Back in Issue 14, we looked at the rather troubled Bilsdale transmission tower, which suffered a rather unfortunate fire at its base. There was some speculation as to what it would take to fix, given it was about 100 stories tall.
Well, it turns out that the fix was to blow it up. Without any fanfare or prior announcement - presumably to spectators away from the danger zone - it was felled in a controlled demolition. The video of it falling perfectly down onto itself is a credit to the demoilition team, I have to say - it's very tidy.
As to what will replace it - well, that's more uncertain. They're going to put up a temporary tower near the site, but it'll be less than a third of the height. Of course, given the decreasing relevance of broadcast television, it's possible they'll never rebuild one that tall again.
It's unfortunately not great news from the supply chain side of things - several industry groups are now warning that things are going to get even more dire, as after almost two years of strain, labour shortages in critical transport industries are getting worse.
Part of it is COVID restrictions making a once-tolerable transport-oriented job more dire and depressing, with a lack of being able to see the places you visit, or an inordinate amount of paperwork and checks required to cross borders. The other part would seem to be the traditionally poor quality of life in some of these industries to start with - people were already close to the edge before all this began.
Personally, it seems we are overdue a shift from trying to run supply lines at 100% efficiency and stressing out the people who run them, to improving working conditions and slack - sure, it may eat into profits a little, but better that than it collapsing. In some good news, though, US-China cargo prices are dropping a little - but they're still quite high.
In a sign that maybe climate change is becoming real far faster than anyone really wants, Google Maps has added a new "Fire" layer to their existing stable (Road, Satellite, Traffic, etc.). It'll include fire boundaries and information for any ongoing wildfires, as well as contact and evacuation information.
In slighly nicer news they also added a tree canopy tool, trying to encourage cities to add more trees to combat the urban heat island effect, which is also particularly important in a heating world. Trees cool cities and help take carbon dioxide out of the air, so it's a win-win situation.

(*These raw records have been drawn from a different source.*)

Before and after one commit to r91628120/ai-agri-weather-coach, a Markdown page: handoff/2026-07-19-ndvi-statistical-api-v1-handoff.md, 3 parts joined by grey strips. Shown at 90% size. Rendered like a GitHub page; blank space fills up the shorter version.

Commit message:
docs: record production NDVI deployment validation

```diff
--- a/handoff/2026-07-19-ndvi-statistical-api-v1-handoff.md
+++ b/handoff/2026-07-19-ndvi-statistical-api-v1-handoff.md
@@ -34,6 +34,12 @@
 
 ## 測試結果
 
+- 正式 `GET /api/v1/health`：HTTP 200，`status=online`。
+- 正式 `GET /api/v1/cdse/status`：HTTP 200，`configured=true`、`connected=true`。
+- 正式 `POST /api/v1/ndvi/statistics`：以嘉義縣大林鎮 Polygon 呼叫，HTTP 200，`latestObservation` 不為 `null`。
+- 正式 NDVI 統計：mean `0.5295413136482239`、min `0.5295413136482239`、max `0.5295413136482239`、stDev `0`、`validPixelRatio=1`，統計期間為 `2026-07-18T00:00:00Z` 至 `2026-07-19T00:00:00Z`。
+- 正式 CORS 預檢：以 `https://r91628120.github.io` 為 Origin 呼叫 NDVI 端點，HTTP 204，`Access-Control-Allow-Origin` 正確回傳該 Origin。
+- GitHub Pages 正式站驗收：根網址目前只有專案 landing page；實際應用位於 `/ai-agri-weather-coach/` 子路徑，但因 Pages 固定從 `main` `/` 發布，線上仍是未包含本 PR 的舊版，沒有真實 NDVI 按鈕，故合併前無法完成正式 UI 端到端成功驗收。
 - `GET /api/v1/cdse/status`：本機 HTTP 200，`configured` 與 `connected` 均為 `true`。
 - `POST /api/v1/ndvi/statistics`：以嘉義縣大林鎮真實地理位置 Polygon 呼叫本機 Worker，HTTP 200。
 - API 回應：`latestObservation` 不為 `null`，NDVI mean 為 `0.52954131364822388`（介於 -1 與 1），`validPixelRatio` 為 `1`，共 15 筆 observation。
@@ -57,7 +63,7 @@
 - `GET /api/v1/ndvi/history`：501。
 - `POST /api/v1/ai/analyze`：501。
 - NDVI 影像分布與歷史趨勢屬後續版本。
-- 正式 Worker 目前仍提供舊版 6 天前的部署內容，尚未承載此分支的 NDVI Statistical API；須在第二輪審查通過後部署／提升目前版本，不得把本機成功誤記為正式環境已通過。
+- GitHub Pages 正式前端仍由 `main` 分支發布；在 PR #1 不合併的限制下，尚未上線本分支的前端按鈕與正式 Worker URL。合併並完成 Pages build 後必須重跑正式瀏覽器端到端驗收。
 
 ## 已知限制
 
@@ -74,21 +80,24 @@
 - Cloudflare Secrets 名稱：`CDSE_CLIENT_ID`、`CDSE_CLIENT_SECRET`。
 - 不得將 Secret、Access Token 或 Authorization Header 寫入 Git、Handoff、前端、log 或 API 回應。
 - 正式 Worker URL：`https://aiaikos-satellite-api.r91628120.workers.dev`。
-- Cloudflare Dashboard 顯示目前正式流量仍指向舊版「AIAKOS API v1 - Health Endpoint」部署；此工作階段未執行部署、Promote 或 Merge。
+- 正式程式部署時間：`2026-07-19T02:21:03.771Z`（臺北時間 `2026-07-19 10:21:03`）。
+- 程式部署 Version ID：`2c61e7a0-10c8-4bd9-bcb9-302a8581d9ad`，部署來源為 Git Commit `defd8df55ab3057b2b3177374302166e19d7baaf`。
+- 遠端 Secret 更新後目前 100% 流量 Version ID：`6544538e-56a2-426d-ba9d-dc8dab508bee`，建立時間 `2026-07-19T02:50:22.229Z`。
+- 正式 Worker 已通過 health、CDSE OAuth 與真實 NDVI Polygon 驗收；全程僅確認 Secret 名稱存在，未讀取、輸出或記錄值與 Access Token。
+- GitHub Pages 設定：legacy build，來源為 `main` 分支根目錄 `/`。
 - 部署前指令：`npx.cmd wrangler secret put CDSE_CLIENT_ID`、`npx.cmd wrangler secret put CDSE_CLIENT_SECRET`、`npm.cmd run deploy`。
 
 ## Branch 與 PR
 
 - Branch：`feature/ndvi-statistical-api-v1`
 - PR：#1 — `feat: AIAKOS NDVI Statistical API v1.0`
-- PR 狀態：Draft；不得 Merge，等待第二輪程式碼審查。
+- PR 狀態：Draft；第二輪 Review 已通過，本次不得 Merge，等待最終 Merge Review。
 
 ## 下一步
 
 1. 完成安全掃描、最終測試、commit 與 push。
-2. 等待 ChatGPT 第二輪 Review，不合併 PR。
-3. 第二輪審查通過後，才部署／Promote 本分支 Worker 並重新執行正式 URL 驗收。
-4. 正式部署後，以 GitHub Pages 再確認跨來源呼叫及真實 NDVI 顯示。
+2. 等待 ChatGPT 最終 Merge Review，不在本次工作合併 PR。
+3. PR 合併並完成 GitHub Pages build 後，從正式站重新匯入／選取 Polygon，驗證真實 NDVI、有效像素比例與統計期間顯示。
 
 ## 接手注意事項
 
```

While the wildfire tool being added is a sad reflection on reality, it's also going to prove very useful as they threaten increasing number of people. I just hope there's a future, one day, where we no longer need it.
Talking of wildfires, when you think of the damage they do, your mind mostly turns - for obvious reasons - to the everything-is-on-fire part. Burned houses, charred forests, roads and infrastructure damaged.
Well, there's unfortunately problems that persist after the fire as well. The burn scars that these fires leave are nowhere near as stable or clean as the forests that once stood there, and as well as causing nasty mudslides - which can take out roads for months - they can also dump a lot of very fine sediment into the rivers downstream.
Drinking water supply systems are designed to deal with filtering out small amounts of sediment from the water sources they use - not a filter-clogging swell of burn scar sediment and debris. Ironically, California's drought means that the lack of rain has made this much less of a problem there, though I'd argue no water is even worse than sediment-filled water.
In the latest setback for Puerto Rico, a place that has really had a bad run recently, the relatively new (private) power grid operator has been repeatedly turning off the power, and blaming the outages on seaweed.
Residents are, quite rightly, outraged - it's not like that power is cheap, either - but seaweed is a real problem on Puerto Rico. Sargassum, a particuarly prevalent seaweed that absolutely stinks as it decomposes, is choking the beaches of Puerto Rico, and there doesn't seem to be a good plan to manage it.
The power utility company, LUMA, is definitely not without blame here, though - there's also been a series of maintenance problems and issues with the plants rebuilt after Hurricane Maria. Locals are turning to solar power to help - which seems like it might be a good idea on an island-wide level, if they can find the space.